Connecticut’s performance this year on the so-called “Nation’s Report Card,” the country’s most comprehensive assessment of what students know, was remarkably the same as it was the last time the test was given two years ago.
The average student’s performance and the gaping gaps in achievement between different groups of students were largely unchanged.
This test – administered by the U.S. Department of Education’s National Center for Education Statistics to a representative sample of students in each state every two years – is the only test that gives the public a sense of how their students compare with those in other states and provides a long-term performance trend.
“There really is no change,” Ajit Gopalakrishnan, the leader of the State Department of Education’s performance office, told reporters. “This test provides us with a consistent measure to compare us with the rest of the country.”
Connecticut was not alone, however.
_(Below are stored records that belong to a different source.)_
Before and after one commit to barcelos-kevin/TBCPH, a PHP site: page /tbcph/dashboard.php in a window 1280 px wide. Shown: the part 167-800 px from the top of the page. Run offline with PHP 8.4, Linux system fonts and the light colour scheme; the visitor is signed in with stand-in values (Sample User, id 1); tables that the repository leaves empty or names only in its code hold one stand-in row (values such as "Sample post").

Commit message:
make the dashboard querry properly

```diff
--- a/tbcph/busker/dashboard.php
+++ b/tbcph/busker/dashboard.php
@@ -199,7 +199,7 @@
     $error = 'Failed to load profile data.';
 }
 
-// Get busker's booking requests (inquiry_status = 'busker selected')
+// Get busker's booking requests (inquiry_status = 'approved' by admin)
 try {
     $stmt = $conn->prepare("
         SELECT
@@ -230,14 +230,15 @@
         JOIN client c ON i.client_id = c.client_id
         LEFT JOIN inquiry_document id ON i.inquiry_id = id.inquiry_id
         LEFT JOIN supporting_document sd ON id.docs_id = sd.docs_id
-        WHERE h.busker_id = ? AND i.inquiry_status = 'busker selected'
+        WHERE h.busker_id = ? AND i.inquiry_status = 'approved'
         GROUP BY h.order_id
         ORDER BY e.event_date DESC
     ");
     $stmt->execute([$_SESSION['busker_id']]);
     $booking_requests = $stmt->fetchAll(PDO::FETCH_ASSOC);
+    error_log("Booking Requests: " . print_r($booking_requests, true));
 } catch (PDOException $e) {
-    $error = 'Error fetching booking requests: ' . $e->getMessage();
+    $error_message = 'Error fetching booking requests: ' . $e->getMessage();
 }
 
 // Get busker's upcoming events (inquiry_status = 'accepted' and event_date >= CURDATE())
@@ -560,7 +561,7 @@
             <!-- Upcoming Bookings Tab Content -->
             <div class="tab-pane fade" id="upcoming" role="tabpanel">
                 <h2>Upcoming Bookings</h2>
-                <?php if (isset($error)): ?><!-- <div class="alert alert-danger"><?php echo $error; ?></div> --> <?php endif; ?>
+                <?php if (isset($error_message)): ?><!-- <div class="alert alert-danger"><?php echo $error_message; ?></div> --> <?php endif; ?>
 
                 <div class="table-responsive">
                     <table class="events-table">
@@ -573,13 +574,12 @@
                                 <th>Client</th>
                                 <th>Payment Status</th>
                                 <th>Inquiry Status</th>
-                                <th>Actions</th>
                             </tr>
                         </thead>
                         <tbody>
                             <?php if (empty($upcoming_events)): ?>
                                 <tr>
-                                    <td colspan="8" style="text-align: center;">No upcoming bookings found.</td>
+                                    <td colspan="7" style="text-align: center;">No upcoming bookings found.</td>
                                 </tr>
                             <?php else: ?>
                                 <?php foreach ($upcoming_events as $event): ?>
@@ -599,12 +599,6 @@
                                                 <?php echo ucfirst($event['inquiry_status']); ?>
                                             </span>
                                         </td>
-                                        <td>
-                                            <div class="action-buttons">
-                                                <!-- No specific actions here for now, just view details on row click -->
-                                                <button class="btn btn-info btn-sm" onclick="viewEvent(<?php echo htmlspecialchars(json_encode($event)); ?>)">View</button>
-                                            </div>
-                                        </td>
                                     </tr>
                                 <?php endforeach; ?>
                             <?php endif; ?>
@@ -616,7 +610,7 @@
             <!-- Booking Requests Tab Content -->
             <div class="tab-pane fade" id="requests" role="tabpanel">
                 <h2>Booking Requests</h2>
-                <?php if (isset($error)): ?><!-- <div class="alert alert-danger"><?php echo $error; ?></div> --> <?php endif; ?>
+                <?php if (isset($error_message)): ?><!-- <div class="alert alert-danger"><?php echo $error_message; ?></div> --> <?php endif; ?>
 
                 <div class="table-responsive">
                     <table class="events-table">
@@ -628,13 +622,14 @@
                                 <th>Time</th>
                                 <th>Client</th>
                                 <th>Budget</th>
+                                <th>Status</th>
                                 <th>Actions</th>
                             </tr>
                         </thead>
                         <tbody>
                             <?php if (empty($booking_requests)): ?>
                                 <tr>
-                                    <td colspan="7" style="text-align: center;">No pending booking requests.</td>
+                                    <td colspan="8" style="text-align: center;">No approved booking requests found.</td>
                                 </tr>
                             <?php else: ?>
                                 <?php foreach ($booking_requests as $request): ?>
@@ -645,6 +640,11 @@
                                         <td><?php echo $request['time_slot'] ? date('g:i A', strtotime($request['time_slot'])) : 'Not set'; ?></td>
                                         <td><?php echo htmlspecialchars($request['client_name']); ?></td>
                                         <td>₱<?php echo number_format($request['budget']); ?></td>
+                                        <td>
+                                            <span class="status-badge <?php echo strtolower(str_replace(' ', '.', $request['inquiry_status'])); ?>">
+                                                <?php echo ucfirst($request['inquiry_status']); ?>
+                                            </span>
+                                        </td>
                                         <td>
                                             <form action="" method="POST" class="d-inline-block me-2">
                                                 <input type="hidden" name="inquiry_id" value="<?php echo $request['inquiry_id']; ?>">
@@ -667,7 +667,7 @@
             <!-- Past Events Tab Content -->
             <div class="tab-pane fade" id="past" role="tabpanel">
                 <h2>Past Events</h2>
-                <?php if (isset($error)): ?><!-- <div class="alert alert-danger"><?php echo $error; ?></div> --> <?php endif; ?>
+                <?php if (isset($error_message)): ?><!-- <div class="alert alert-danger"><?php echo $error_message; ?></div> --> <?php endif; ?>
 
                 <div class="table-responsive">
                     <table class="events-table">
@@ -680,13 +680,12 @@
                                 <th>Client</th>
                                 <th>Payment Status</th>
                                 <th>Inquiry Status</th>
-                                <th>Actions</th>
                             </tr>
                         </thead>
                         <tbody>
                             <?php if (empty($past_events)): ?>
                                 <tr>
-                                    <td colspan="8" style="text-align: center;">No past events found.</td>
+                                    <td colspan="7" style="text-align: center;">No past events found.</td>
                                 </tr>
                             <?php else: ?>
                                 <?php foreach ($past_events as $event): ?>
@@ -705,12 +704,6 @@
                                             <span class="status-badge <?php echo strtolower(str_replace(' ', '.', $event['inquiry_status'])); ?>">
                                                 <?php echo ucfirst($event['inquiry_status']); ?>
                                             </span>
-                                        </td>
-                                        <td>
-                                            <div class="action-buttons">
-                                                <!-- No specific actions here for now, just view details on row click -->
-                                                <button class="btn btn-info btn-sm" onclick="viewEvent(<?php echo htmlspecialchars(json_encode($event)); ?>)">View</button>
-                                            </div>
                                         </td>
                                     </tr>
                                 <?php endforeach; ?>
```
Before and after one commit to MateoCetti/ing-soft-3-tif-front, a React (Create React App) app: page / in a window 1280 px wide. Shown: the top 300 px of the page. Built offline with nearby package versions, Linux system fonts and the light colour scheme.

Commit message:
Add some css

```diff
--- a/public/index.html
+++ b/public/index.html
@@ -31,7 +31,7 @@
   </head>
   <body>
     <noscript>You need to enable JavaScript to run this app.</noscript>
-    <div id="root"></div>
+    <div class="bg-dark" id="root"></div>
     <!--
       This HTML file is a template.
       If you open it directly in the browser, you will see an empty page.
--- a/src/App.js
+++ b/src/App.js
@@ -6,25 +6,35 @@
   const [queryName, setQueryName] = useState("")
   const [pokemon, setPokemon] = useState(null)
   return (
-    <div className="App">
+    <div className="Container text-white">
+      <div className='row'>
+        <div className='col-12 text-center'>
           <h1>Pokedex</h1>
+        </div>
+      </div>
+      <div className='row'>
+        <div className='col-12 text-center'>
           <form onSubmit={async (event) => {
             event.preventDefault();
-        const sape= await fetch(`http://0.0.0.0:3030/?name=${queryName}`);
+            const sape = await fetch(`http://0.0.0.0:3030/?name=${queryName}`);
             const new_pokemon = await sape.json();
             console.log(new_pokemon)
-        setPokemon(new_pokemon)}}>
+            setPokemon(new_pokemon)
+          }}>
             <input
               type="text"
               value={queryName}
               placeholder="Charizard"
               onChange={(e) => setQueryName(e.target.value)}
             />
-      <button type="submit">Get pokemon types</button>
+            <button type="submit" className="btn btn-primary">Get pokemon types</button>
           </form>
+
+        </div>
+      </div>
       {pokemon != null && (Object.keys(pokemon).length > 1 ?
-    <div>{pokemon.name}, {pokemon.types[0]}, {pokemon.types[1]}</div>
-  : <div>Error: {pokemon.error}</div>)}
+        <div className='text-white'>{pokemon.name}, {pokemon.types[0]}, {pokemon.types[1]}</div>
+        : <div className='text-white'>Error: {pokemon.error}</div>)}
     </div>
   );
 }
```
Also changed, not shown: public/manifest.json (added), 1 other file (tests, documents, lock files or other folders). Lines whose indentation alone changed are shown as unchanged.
More than 40 states did not see a significant shift in reading or math scores over the last two cycles.
Here are five things to know about this year’s results.
- Compared to other states, some groups of students thrive – others stumble
Students from low-income families in Connecticut are in the middle-of-the-pack compared to poor students from other states in reading. In math they were below most states.
Connecticut’s white students are among the highest performers in reading but are average in math.
- Some achievement gaps remain the largest in the U.S.
Connecticut has long had a reputation for having some of the largest gaps in achievement between minority students and their peers.
This year’s batch of scores did nothing to narrow those huge gaps and lower Connecticut’s infamous gap rankings. Gaps between Connecticut’s black and white students, as well as Hispanic and white…TO READ MORE CLICK HERE